Steroids reduce mortality, relapses, subsequent hospital admission and requirement for beta-2 agonist therapy. The earlier they are given in the acute attack the better the outcome.2

  • Give steroids in adequate doses in all cases of acute asthma (40-50mg prednisolone orally).
  • If the oral route is unavailable then hydrocortisone can be given IV as an alternative
  • Continue prednisolone 40-50mg daily for at least five days or until recovery.


Ipratropium bromide

Combining nebulised ipratropium bromide with a nebulised beta-2 agonist produces significantly greater bronchodilation than a beta-2 agonist alone.2

  • Add nebulised ipratropium bromide (0.5 mg 4-6 hourly) to beta-2 agonist treatment for patients with acute severe or life threatening asthma or those with a poor initial response to beta-2 agonist therapy.


Magnesium sulphate

There is some evidence that, in adults, magnesium sulphate has bronchodilator effects.2

Consider giving a single dose of IV magnesium sulphate for patients with:

  • Acute severe asthma who have not had a good initial response to inhaled bronchodilator therapy
  • Life-threatening or near-fatal asthma

IV Magnesium sulphate should only be used following consultation with senior medical staff.


Intravenous aminophylline

In acute asthma, IV aminophylline is not likely to result in any additional bronchodilation compared to standard care with inhaled bronchodilators and steroids.
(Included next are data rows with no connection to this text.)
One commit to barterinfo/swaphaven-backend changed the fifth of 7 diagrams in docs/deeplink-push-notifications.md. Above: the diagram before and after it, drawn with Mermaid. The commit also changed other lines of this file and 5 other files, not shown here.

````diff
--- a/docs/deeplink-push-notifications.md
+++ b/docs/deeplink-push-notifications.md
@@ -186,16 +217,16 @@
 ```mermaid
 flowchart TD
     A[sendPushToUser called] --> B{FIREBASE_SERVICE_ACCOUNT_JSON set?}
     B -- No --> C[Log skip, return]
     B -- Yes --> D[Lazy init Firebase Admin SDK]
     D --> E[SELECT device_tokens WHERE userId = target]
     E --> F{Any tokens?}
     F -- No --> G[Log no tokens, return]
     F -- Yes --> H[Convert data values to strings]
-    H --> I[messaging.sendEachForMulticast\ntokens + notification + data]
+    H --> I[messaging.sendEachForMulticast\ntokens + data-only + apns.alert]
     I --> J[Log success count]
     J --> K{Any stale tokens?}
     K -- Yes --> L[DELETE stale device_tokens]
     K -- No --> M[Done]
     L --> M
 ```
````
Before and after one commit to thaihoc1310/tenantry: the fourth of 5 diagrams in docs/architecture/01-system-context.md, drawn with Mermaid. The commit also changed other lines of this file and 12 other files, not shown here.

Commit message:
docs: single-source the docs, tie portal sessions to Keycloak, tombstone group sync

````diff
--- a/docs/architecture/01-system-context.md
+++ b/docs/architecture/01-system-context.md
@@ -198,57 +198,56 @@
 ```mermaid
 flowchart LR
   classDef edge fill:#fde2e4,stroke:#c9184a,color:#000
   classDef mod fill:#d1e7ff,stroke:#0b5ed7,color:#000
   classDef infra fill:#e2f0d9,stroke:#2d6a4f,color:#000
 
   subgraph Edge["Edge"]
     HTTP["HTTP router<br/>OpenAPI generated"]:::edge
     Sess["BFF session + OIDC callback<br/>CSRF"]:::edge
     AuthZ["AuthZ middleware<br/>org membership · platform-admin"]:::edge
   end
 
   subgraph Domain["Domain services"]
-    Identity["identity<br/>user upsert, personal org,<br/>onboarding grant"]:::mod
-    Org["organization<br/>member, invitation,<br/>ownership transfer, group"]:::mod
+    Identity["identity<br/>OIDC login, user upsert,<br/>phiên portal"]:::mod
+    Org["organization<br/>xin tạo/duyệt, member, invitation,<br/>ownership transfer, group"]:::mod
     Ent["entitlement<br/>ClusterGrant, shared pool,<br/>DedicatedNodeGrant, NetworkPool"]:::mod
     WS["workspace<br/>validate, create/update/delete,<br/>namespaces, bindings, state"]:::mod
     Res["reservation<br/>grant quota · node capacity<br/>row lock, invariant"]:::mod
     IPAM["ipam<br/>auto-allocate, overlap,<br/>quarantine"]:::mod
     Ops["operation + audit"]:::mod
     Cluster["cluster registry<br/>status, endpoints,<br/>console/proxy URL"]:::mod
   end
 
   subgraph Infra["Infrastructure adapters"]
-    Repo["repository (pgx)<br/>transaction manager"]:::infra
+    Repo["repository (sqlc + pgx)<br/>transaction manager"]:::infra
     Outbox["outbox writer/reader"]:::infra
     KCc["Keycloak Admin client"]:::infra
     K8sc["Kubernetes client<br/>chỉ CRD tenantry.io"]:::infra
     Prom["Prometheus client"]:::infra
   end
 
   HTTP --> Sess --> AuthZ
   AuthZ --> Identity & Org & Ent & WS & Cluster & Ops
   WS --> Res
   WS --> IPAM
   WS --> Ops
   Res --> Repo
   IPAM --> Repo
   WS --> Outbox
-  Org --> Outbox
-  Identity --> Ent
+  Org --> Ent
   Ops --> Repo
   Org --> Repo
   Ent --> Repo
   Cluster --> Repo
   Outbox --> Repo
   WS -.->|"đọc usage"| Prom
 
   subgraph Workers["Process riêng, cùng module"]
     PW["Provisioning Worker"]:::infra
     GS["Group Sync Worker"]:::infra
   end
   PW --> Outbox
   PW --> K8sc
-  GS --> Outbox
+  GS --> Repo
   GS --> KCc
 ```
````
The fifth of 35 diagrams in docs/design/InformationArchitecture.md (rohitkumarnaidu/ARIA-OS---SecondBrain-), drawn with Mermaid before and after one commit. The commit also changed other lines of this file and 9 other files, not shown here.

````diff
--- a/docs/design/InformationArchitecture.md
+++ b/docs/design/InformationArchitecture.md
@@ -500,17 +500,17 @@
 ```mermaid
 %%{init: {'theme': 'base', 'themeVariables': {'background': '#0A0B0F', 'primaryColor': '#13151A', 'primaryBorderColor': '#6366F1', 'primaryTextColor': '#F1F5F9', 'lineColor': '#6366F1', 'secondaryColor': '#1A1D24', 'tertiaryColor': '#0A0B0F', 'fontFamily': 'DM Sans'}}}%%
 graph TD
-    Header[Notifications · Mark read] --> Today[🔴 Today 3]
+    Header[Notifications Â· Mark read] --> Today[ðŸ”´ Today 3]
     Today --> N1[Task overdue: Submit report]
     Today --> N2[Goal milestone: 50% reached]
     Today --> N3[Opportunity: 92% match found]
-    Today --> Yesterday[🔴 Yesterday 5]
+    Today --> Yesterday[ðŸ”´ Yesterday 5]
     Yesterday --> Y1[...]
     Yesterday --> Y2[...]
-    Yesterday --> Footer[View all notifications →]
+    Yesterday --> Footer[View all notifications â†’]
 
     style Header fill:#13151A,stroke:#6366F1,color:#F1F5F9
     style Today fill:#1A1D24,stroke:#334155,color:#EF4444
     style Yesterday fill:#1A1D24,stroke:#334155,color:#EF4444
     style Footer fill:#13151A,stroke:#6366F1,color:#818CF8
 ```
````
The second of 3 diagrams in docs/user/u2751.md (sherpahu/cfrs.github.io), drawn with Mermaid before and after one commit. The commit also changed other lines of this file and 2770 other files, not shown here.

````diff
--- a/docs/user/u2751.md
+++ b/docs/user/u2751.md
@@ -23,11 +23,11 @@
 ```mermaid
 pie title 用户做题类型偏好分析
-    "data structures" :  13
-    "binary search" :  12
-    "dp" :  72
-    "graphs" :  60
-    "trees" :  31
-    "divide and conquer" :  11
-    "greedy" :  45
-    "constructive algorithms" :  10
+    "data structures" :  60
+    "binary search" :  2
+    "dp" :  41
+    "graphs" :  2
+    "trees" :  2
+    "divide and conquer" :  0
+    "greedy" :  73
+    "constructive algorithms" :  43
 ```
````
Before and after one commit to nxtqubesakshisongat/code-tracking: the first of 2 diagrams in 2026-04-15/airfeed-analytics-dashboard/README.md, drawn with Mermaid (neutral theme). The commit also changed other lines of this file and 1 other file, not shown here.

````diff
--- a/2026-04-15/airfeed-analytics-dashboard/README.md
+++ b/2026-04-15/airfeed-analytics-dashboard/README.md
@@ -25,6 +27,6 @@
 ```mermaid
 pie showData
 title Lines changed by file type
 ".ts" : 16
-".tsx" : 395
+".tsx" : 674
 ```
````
Side effects such as arrhythmias and vomiting area increased if IV aminophylline is used.2

  • IV aminophylline should only be administered by senior medical staff / in a critical care context



It is NOT recommended to routinely prescribe antibiotics in acute asthma.2


Peak expiratory flow rate (PEFR)

Can be useful to assess severity and response to treatment, however, it shouldn’t delay administration of oxygen and nebulised medications.

Asthma severity grading

The below table demonstrates how to grade asthma severity which can then inform your management.

Asthma severity grading 3


Assess the patient

Blood pressure and pulse – rule out any evidence of haemodynamic shock

Capillary refill time  central  – should be <2 seconds


Gain IV access

Gain IV access – large bore cannula

Take blood samples FBC / U&E / LFT / Clotting / CRP


Take an arterial blood gas (ABG):

  • PaO2 – is there evidence of respiratory failure?
  • pH – alkalosis initially due to hyperventilation/acidosis is a poor prognostic sign
  • PaCO2 – often low due to hyperventilation / if rising patient needs critical care input


Assess level of consciousness – AVPU / GCS

A falling level of consciousnesses is a sign of serious deterioration and will require critical care input for further support (e.g. ventilation).


Expose patient’s body looking for:

  • Rash / Angioedema  – seen in anaphylaxis 
  • Allergens’ – e.g. IV antibiotics 

Reassess ABCDE

It is essential to continually reassess ABCDE and treat issues as you encounter them.  This allows continual reassessment of the response to treatment and early recognition of deterioration.

If the patient does not respond to treatment or deteriorates,  critical care input should be involved as soon as possible.


1. British Thoracic / SIGN guidelines – Management of Acute Asthma in Adults [LINK]
2. NICE Clinical Knowledge Summary – Scenario: Acute asthma exacerbation [LINK]